Although shots on target and crosses seem fairly obvious traits, crosses work in an opposing and counterintuitive way; Examining Man. United Crossings. For instance against Blackburn (a 3-2 loss), United had 71 crosses. On some occasions however, United still win even if they have a high amount of crosses, thus limiting shots on target also has an impact on the match result.
Shots on Target
Pictured (see Fig. 1, below) are United’s shots on target in matches they have drawn.
Fig. 1 Manchester United’s shots on target in games they have drawn
As you can see from the draws the majority of the shots on target are behind the penalty spot, those in front of the penalty spot tend to be goals or shots blocked by a defender.
Ref. losses (see Fig. 2, right), the majority of shots are outside the penalty area, so the teams who have beaten or drawn against Man. United have forced them to take the majority of shots outside the 18 yard box, with a possible deep defensive line, “parking the bus!” Using this type of tactic, forcing Man. United wide to cross and defending the cross well (leading to a successful clearance), would increase the chances of beating Man. United.
Fig. 2 Two of Man. United’s three losses (the loss not included is the loss against Blackburn, in which United scored 2)
Passing in Own Half
Accurate passes in own half is the final attribute that links strongly to Man. United’s winning. This variable brings perhaps more questions than it does answers. It could be suggested that Man. United manage to control the game once in lead, forcing the opponent to chase the ball. If this is the case a high pressure defence should be utilised, trying to force United into a mistake.
What ’causes’ 80% of United’s goals?
United have scored 73 goals this season so far, 61 inside the 18 yard box, 12 outside. This supports the tactical suggestion previously mentioned; “parking the bus”.
There are 5 variables that link to Man. United’s goal scoring, 3 of which can be controlled by Man. United, 1 controlled by the opponents and the other, rather bizarrely, by the referee. The 3 controllable variables are; shots on target, possession won in middle third and accurate passes in their own half.
Interestingly, shots on target and accurate passes in own half link to Man United’s goal-scoring and winning, so for an opponent, high pressure defending may work but then defending deep, limiting shots to outside the penalty area may also be effective. This would be incredibly hard to achieve, as forwards (pressing high) would have to work hard to stop the ball being played forward and then support the midfield and defence if Man. United were successful in playing the ball into the midfield or final third. These two variables should be the priority though as they link to goal-scoring and winning!
Regaining possession in the middle third, total tackles and total time on pitch, are the other variables that link to goal-scoring. Sir Alex Ferguson can probably claim responsibility for total time on pitch linking to goal scoring, the last few moments of matches where United need a goal named by the media as “Fergie time”. But Man. United also show an ability to win the ball and counter attack from the middle third of the field, so this should be seen as a potential starting point of a successful goal scoring Man United attack.

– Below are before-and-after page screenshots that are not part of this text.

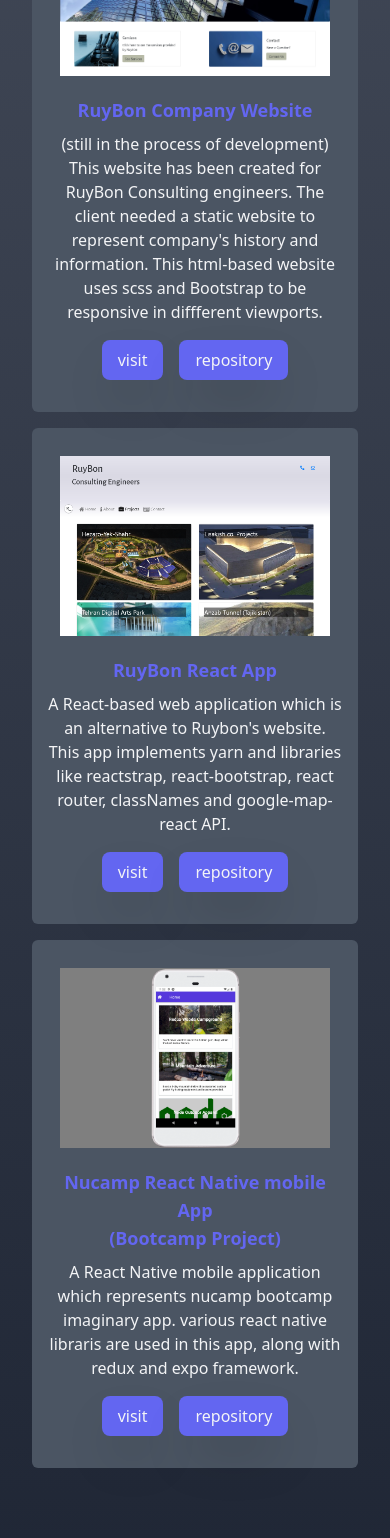
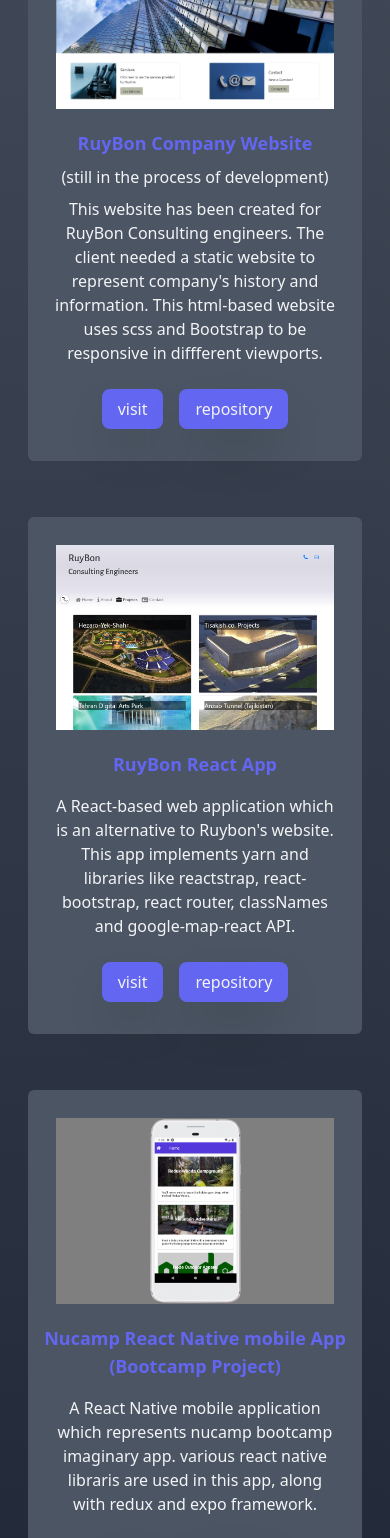
Before and after one commit to BaharSarlak/personalportfolio, a React (Create React App) app: page / in a window 390 px wide. Shown: the part 2419-3957 px from the top of the page. Built offline with nearby package versions, Linux system fonts and the light colour scheme; the HTML template or start-up script is replaced by a standard one.

Commit message:
made projects section responsive

```diff
--- a/src/App.js
+++ b/src/App.js
@@ -71,35 +71,41 @@
       {/* end of About section */}
       <div className='w-3/4 h-2 bg-indigo-600 mx-auto'></div>
       {/* start of Projects section */}
-      <div className='py-20 w-full sm:w-5/6 md:w-full mx-auto text-center'>
+      <div className='py-20 container mx-auto text-center'>
         <h2 id='projects' className='headings'>My recent work</h2>
-        <div className='md:flex gap-4 my-8'>
-          <div className='my-4 p-4 md:w-1/2 lg:w-1/3 bg-gray-600 rounded-md'>
+        <div className=' flex flex-wrap my-8 -mx-4'>
+          <div className='md:w-1/2 lg:w-1/3 p-3'>
+            <div className='grid grid-cols-1 my-4 p-4 bg-gray-600 rounded-md'>
               <img className='p-3 transform hover:scale-110 transition ease-out duration-200 ' src={ruybonWebsite} alt='ruybon website'/>
               <h4 className='font-bold text-indigo-500 text-lg my-2'>RuyBon Company Website</h4>
               <p>(still in the process of development)</p>
-            <p>This website has been created for RuyBon Consulting engineers. The client needed a static website to represent company's history and information. This html-based website uses scss and Bootstrap to be responsive in diffferent viewports.</p>
+              <p className='p-2'>This website has been created for RuyBon Consulting engineers. The client needed a static website to represent company's history and information. This html-based website uses scss and Bootstrap to be responsive in diffferent viewports.</p>
               <div className='my-4'>
                 <a href='https://baharsarlak.github.io/RuyBon-website'><button className='btn-indigo py-2 px-4 mx-2'>visit</button></a>
                 <a href='https://github.com/BaharSarlak/RuyBon-website'><button className='btn-indigo py-2 px-4 mx-2'>repository</button></a>
               </div>
             </div>
-          <div className='my-4 p-4 md:w-1/2 lg:w-1/3 bg-gray-600 rounded-md'>
+          </div>
+          <div className='md:w-1/2 lg:w-1/3 p-3'>
+            <div className=' grid grid-col-1 my-4 p-4 bg-gray-600 rounded-md'>
               <img className='p-3 transform hover:scale-110 transition ease-out duration-200 ' src={ruybonReact} alt='ruybon react'/>
               <h4 className='font-bold text-indigo-500 text-lg my-2'>RuyBon React App</h4>
-            <p>A React-based web application which is an alternative to Ruybon's website. This app implements yarn and libraries like reactstrap, react-bootstrap, react router, classNames and google-map-react API. </p>
-            <div className='my-4'>
+              <p className='p-2'>A React-based web application which is an alternative to Ruybon's website. This app implements yarn and libraries like reactstrap, react-bootstrap, react router, classNames and google-map-react API. </p>
+              <div className='my-4 self-end'>
                 <a href='https://github.com/BaharSarlak/RuyBon-React'><button className='btn-indigo py-2 px-4 mx-2'>visit</button></a>
                 <a href='https://github.com/BaharSarlak/RuyBon-React'><button className='btn-indigo py-2 px-4 mx-2'>repository</button></a>
               </div>
             </div>
-          <div className='my-4 p-4 md:w-1/2 lg:w-1/3 bg-gray-600 rounded-md'>
+          </div>
+          <div className='md:w-1/2 lg:w-1/3 p-3'>
+            <div className='grid grid-col-1 my-4 p-4 bg-gray-600 rounded-md'>
               <img className='p-3 transform hover:scale-110 transition ease-out duration-200 ' src={nucampReactNative} alt='ruybon react'/>
               <h4 className='font-bold text-indigo-500 text-lg my-2'>Nucamp React Native mobile App<br/>(Bootcamp Project)</h4>
-            <p>A React Native mobile application which represents nucamp bootcamp imaginary app. various react native libraris are used in this app, along with redux and expo framework.</p>
-            <div className='my-4'>
+              <p className='p-2'>A React Native mobile application which represents nucamp bootcamp imaginary app. various react native libraris are used in this app, along with redux and expo framework.</p>
+              <div className='my-4 self-end'>
                 <a href='https://github.com/BaharSarlak/RuyBon-React'><button className='btn-indigo py-2 px-4 mx-2'>visit</button></a>
                 <a href='https://github.com/BaharSarlak/nucampsite-app'><button className='btn-indigo py-2 px-4 mx-2'>repository</button></a>
+              </div>
             </div>
           </div>
         </div>
```
Lines whose indentation alone changed are shown as unchanged.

Notably, these 5 variables account for 80% of Man. United’s goals, there are other ways they have scored this season, but to prioritise it is the best way to prevent conceding against Man. United.
From this, teams playing Man. United should create tactics or strategies to prevent these variables occurring, but concentrate on those that overlap with winning and goal scoring (shots on target-with the aim of forcing shots from outside the penalty area and accurate passes in their own half). Some tactics have been suggested, but each team playing Man. United has its own strengths and weaknesses and every individual player with their own attributes. Therefore, no definitive tactic should be applied, simply because each team has differing attacking and defensive attributes that could dictate their strategy when against Man. United.
What may be of interest, and another research question is which players have the most shots on target for Man. United or play the most accurate passes in own half? If you have any other research ideas or questions on a PL team, comment on twitter-@TacticianMag..